JP Morgan May Be Sitting On Almost 700 Million Ounces of Physical Silver
By February 17, 2018– Published in on
In 1912 no less a man than J.P. Morgan sat in front of Samuel Untermeyer while testifying to the US House of Representatives and spoke the now famous words, “Money is gold, and nothing else.”
Mr. Morgan was only half right, but the topic at hand wasn't an idle discussion of monetary theory. This quote is often modified to suit the modern mind, as over the last fifty years, we have come to accept a world currency regime that is based solely on the faith that it will continue to function.
At the time that Mr. Morgan was speaking, both gold and silver were money, as he defined it. The question that proceeded these famous words, and rest of the quote from the congressional record reads as follows:
But the basis of banking is credit, is it not?
Not always. That is an evidence of banking, but it is not the money itself. Money is gold, and nothing else.
Today we have lost the gold and silver that were the basis of the monetary system at that time, and the credit which Mr. Morgan describes as evidence of banking has become the 'anchor' of our modern fiat monetary system.
What Is Likely True
According to Keith Neumeyer, the CEO of First Majestic Silver, there are around 800 million ounces of silver that are mined every year, and for every ounce of gold that comes from the ground, nine ounces of silver are recovered.
These approximate figures can be found reproduced elsewhere, and there is no reason to doubt Mr. Neumeyer's assertions, though they may not be exact. They were taken from an informal interview.
The silver market is very small today; at $17 USD/oz those 800 million ounces are worth a paltry $13.6 billion USD, which is around 1/64 the value of Apple Computers, if we use Friday's closing price to determine its market cap.
At the moment JP Morgan, the mega bank that carries the name of the long dead financier, has more than 130 million ounces of silver registered in COMEX warehouses, but the story could be somewhat more complex.
Bear Sterns was famous for holding a massive short position in the silver futures market. When the investment bank went bust in 2008, JP Morgan took over that part of Bear's business.
This is where things become a bit more complex, and the data we have to draw on is limited.
According to Theodore Butler, who is a very well informed silver market analyst, JP Morgan (the modern mega bank) may have used its massive paper short position in the silver market, and its role as custodian of the SLV ETF to amass a huge amount of physical silver.
Mr. Butler goes on to speculate that JP Morgan bought some 150 million ounces of silver on the open market in the form of US and Canadian minted coins in 2013, though some of these assertions are difficult to prove.

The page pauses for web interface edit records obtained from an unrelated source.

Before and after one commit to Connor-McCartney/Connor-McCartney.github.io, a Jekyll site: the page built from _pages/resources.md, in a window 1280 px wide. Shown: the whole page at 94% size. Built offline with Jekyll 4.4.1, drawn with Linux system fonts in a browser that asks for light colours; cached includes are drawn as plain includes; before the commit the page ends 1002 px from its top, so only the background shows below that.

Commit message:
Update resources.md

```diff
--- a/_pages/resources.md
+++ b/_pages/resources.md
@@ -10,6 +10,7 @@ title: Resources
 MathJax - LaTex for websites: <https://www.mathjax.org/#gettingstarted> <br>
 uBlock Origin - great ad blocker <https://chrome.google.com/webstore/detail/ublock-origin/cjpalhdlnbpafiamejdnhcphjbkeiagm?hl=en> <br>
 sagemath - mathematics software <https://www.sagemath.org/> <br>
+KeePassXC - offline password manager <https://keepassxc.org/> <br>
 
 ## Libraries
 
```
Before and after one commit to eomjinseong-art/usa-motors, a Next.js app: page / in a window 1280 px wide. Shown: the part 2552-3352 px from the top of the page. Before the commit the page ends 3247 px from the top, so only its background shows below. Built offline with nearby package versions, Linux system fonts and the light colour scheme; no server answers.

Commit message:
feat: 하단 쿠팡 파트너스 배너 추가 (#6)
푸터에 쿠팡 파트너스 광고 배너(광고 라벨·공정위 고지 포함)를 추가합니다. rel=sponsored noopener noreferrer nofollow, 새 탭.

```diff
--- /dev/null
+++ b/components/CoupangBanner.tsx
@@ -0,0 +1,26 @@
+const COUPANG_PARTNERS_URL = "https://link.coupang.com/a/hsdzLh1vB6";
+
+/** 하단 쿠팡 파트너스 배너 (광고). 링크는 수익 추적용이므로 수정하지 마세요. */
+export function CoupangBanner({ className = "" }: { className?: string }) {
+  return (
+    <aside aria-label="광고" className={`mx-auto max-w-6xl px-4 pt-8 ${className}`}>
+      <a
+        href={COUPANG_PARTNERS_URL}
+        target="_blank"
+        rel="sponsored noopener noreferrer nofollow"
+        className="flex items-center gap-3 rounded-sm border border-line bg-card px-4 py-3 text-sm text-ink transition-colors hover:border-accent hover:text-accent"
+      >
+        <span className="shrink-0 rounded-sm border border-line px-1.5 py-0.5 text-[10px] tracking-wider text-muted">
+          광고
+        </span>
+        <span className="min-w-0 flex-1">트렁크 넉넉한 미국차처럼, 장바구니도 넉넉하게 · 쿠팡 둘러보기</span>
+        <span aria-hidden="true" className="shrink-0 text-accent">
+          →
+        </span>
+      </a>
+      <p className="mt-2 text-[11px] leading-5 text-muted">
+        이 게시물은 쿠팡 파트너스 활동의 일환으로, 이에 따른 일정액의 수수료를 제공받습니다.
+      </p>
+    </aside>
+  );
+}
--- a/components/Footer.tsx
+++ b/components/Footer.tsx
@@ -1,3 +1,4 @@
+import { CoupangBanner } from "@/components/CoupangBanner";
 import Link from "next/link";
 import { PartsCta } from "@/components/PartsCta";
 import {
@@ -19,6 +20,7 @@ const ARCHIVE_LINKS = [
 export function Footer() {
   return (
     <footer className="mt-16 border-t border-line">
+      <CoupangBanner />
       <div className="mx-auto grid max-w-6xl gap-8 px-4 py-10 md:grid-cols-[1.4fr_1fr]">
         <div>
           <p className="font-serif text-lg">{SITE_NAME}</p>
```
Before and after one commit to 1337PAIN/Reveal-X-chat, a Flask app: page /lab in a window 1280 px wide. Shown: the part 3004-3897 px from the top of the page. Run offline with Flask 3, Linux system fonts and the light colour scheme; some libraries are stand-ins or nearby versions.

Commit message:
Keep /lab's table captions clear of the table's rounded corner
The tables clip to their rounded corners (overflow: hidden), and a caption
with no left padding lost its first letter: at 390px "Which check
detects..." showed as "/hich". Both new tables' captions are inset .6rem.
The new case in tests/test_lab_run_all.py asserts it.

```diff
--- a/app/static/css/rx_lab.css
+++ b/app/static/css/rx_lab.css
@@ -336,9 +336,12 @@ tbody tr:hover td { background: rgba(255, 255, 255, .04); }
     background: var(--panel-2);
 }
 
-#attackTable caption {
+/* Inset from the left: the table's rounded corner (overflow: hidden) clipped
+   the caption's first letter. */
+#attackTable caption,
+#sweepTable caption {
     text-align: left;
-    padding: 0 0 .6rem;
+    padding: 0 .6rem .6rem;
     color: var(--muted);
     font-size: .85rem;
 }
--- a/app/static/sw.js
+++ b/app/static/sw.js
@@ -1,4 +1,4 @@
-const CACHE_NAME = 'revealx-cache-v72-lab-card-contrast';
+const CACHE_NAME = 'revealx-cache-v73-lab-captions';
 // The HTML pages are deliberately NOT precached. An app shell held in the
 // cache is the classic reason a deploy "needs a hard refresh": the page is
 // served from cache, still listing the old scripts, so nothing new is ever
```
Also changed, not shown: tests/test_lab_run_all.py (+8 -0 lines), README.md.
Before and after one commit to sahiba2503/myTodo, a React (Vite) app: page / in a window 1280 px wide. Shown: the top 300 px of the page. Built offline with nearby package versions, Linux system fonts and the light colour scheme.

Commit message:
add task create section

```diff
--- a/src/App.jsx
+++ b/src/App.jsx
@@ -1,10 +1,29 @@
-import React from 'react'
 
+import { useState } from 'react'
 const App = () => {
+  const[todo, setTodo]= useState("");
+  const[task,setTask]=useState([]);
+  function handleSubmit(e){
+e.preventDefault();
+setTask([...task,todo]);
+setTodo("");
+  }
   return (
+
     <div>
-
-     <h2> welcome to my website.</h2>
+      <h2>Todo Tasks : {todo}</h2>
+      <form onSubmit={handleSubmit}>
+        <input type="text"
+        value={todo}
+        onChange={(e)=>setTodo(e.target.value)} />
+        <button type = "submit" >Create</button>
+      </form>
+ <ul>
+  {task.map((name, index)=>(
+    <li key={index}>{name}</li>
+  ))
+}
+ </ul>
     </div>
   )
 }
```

If all of his ideas are in fact true, JP Morgan is currently sitting on nearly 700 million ounces of silver, as well as a gigantic short position in silver futures.
Mr. Butler's idea is fairly simple, but it would mean that US Government agencies charged with regulating commodity markets haven't done their job.
To say the least.
In short, Mr. Butler alleges that JP Morgan has used its short position in silver futures, that it has never lost money on, to keep the price of silver artificially low. At the same time, he argues they have been buying nearly a year's production of physical silver, and quietly stashing it away.
Mr. Butler thinks that the 675 million ounces of silver that JP Morgan allegedly controls amounts to around 45% of the silver that exists above ground, which would make JP Morgan the most powerful player in the global silver trade by a wide margin.
Of course, if JP Morgan used its short position in silver futures to manipulate the price, while at the same time buying up the commodity they were manipulating, they broke a series of laws. But for JP Morgan, the law is more of a suggestion than a rule, based on the number of fines it has payed over the last decade for financial misdeeds.
There is no way to know for sure if JP Morgan is hording physical silver, which should demonstrate how shady the western futures exchanges are in the first place, and also how weak the law is when it comes to money center banks.
As of Friday's close it would take 81 ounces of silver to buy an ounce of gold, and given the production ratio of 9:1, silver would seem undervalued even without a massive clandestine operation to corner the market by one of the most powerful financial institutions in the world.